Keep clicking the pics to get to full size. Depending on your browser settings, you may have to right click and hit "View Image" and go from there. 

The first thing you notice about the cover is that it's not drawn (painted?) very well. One thing about all of these regional TV weeklies is that they never seem to have a very good cover artist. Why didn't they just run a still from the film instead? Reminds me of all those Monster Mags from the 60's and 70's who couldn't afford to hire Basil Gogos, so they would commission art from high school students and pay them a few cents for the rights. The better mags just stuck with color stills.

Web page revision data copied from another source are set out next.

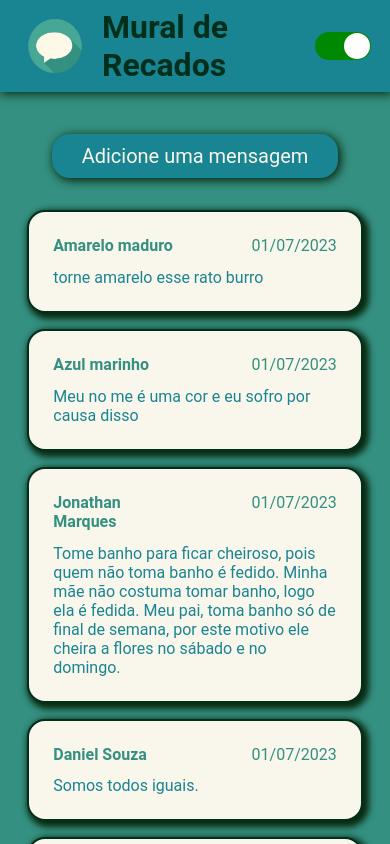
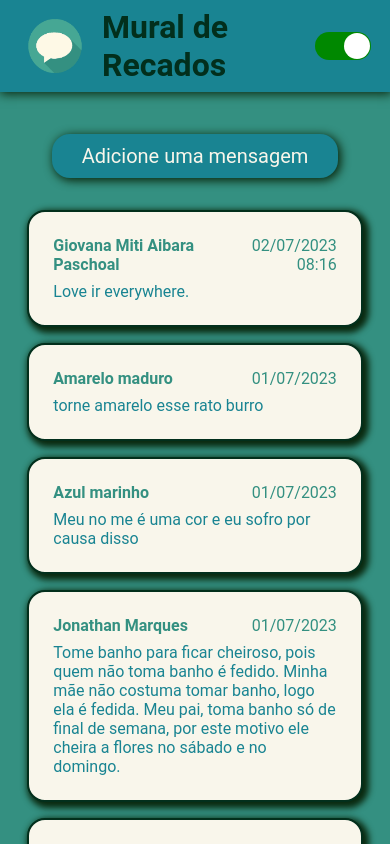
Before and after one commit to TurinoS/mural-de-recados, a React (Create React App) app: page / in a window 390 px wide. Shown: the top 844 px of the page. Built offline with nearby package versions, Linux system fonts and the light colour scheme; data requests are answered from the project's data file.

Commit message:
style: ajustando responsividade e adicionando botão de delete

```diff
--- a/db.json
+++ b/db.json
@@ -35,6 +35,12 @@
       "message": "torne amarelo esse rato burro\n",
       "date": "01/07/2023",
       "id": 9
+    },
+    {
+      "name": "Giovana Miti Aibara Paschoal",
+      "message": "Love ir everywhere.",
+      "date": "02/07/2023 08:16",
+      "id": 10
     }
   ]
 }
--- a/src/components/MessageCard.tsx
+++ b/src/components/MessageCard.tsx
@@ -1,4 +1,5 @@
 import StyledMessageCard from "../style/MessageCard.style";
+import { BsFillTrashFill } from "react-icons/bs";
 
 interface MessageCardProps {
     message: string
@@ -12,6 +13,7 @@ export default function MessageCard({ message, name, date }: MessageCardProps) {
             <p>{message}</p>
             <h2>{name}</h2>
             <span>{date}</span>
+            <button ><BsFillTrashFill /></button>
         </StyledMessageCard>
     )
 }
--- a/src/context/ApiContext.tsx
+++ b/src/context/ApiContext.tsx
@@ -49,7 +49,9 @@ export const ApiDataProvider = ({ children }: { children: ReactNode }) => {
         const day = data.getDate();
         const month = data.getMonth() + 1;
         const year = data.getFullYear();
-        const formatedDate = `${day.toString().padStart(2, '0')}/${month.toString().padStart(2, '0')}/${year}`;
+        const hours = data.getHours();
+        const minutes = data.getMinutes();
+        const formatedDate = `${day.toString().padStart(2, '0')}/${month.toString().padStart(2, '0')}/${year} ${hours.toString().padStart(2, '0')}:${minutes.toString().padStart(2, '0')}`;
 
         const newMessage = {
             name: currentName,
--- a/src/style/Form.style.tsx
+++ b/src/style/Form.style.tsx
@@ -35,6 +35,15 @@ const StyledForm = styled.form`
     & button {
         align-self: flex-end;
     }
+
+    @media (max-width: 1000px) {
+        display: flex;
+        flex-direction: column;
+
+        & input {
+            max-width: 300px;
+        }
+    }
 `
 
 export default StyledForm
--- a/src/style/MessageCard.style.tsx
+++ b/src/style/MessageCard.style.tsx
@@ -2,14 +2,15 @@ import styled from "styled-components";
 
 const StyledMessageCard = styled.div`
     display: grid;
+    grid-template-columns: 1fr 130px;
     grid-template-areas:
-    "name date"
-    "message message";
+        "name date"
+        "message icon";
     border: 2px solid var(--font-black);
     border-radius: var(--border-radius);
     background-color: var(--font-white);
     padding: 1.5em;
-    gap: .8em;
+    gap: .5em;
     width: 100%;
     box-shadow: 3px 3px 6px 3px var(--shadow);
 
@@ -29,6 +30,36 @@ const StyledMessageCard = styled.div`
         text-align: end;
         color: var(--secondary);
     }
+
+    & button {
+        grid-area: icon;
+        font-size: 16px;
+        background-color: var(--green);
+        border: 1px solid var(--secondary);
+        border-radius: 8px;
+        text-align: center;
+        padding: .3em .3em .1em;
+        width: fit-content;
+        align-self: flex-end;
+        justify-self: flex-end;
+
+        &:hover {
+            cursor: pointer;
+            box-shadow: 1px 1px 5px 1px var(--shadow);
+            transition: 500ms;
+        }
+    }
+
+    @media (max-width: 500px) {
+        grid-template-columns: 1fr 85px;
+        grid-template-areas:
+            "name date"
+            "message message";
+
+        & button {
+            display: none;
+        }
+    }
 `
 
 export default StyledMessageCard;
```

As far as I know, TV Week was only distributed throughout Indiana and Illinois. Its cover price was .25, a whole nickel cheaper than TV Guide.

I've never seen that classification before- "Mostly re-run." Despite The Saga being an all-new project, and Godfather I comprising less than half of the running time, it's mostly re-run. I guess this sounds better than saying "partially comprised of a film that was shown in a different format a couple of years ago."

I threw this back cover in just for fun. I've always had a fascination with the address labels on old magazines. Who was this person? Is Willis L. Draper still alive? How many times did Willis L. Draper read this issue before tossing it in a box in the closet? 35 years later, who found it and put it on Ebay? Oh, and completely off topic- but who would order a toupée from the back of a TV Week? Obviously not Willis L. Draper, since the coupon is still intact.

Now on to the comments. We just had one from last week:

What a great read, thanks very much for scanning and posting it. I wish they were able to show the original NBC Saga in its entirety on AMC. It's a piece of television history.

I'd really love to see all that lost footage from Godfather I and II, I'm sure it was cut for a reason but I'd love to see any extension to the story. Coppola should recover those scenes before it's too late, although I think the chances are about as slim as seeing an official release of the 5-and-a-half hour long cut of Apocalypse Now (which if there's a God in movie heaven we'll get to see in better quality one day).

Any tentative release date for the Complete Epic Trilogy? Your poster says spring 2012 and summer is nearing lol not to rush what I'm sure is a very rigorous project, but just very anxious to see it.

Thanks for writing! We were anticipating a release last month but both of us got caught up in family/work/life routines that have kept us from finalizing anything yet. We're realistically shooting for a late summer release now. We have our fingers crossed!

We too would love to see a complete, better quality Apocalypse Now restoration. I thought about doing an epic cut of that film as well, but the workprint is just so bad that I don't think any amount of restoration would make it sync up with the other footage.

There's so many "holy grails" of lost footage out there from films that I'd love to find. The lost "giant spider" scene from the original King Kong. The workprints from the Evil Dead trilogy. The original five hour rough cut of The Wild Bunch. I've never given up faith that one day, somebody somewhere will turn up some of these missing relics. In my lifetime, I've been able to witness the unearthing of Edison's 1910 Frankenstein adaptation, the (mostly complete) Metropolis, The Bat Whispers, the original version of Shadows, The World's Greatest Sinner-- all of these films that I grew up reading were lost for good eventually turned up. I'm hoping that one day, the same can be said for Francis Ford Coppola's films and fragments.

Next week, probably another article scanned and reprinted. Take care!